• Exercise brief
Find each line in the records below that contains the word "slate", and copy it out.

• Source information
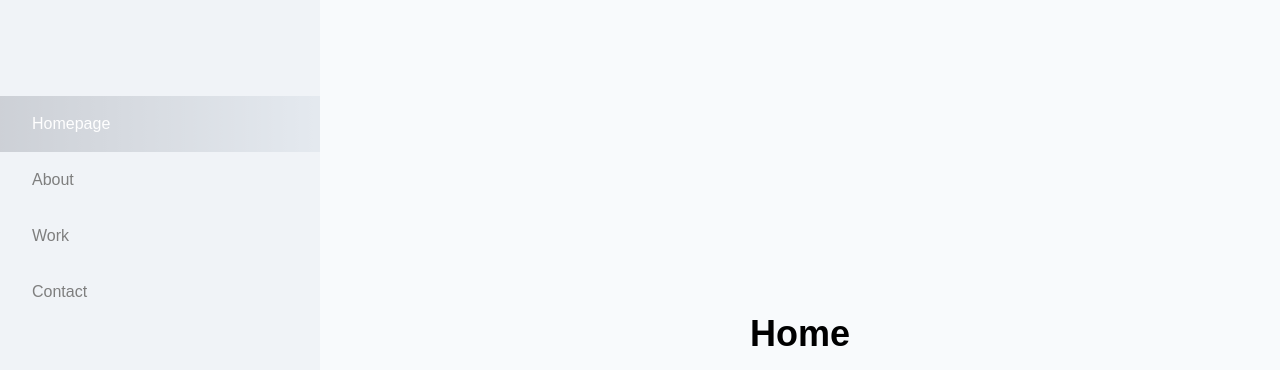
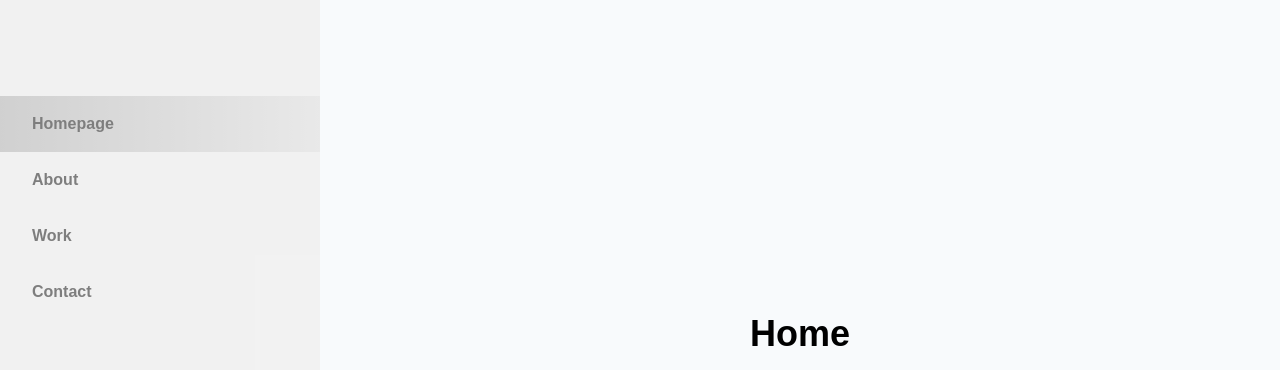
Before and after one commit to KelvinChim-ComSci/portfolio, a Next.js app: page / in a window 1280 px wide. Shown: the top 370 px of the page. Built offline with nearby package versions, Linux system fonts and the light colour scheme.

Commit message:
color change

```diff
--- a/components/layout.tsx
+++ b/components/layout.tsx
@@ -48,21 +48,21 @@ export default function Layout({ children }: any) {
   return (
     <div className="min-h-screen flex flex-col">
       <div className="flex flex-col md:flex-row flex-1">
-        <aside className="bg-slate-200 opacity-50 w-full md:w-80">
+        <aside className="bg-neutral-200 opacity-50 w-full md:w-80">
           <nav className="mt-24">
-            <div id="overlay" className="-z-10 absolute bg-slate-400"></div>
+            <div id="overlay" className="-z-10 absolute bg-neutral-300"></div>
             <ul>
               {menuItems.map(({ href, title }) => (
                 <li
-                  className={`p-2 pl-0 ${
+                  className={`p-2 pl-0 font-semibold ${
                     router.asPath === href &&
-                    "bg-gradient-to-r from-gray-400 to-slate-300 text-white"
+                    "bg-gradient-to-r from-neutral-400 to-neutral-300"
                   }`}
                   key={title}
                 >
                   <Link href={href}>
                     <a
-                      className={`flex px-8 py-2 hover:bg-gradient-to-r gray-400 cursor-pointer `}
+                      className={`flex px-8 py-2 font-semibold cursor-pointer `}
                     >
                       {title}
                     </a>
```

• Output for this task
-        <aside className="bg-slate-200 opacity-50 w-full md:w-80">
-            <div id="overlay" className="-z-10 absolute bg-slate-400"></div>
-                    "bg-gradient-to-r from-gray-400 to-slate-300 text-white"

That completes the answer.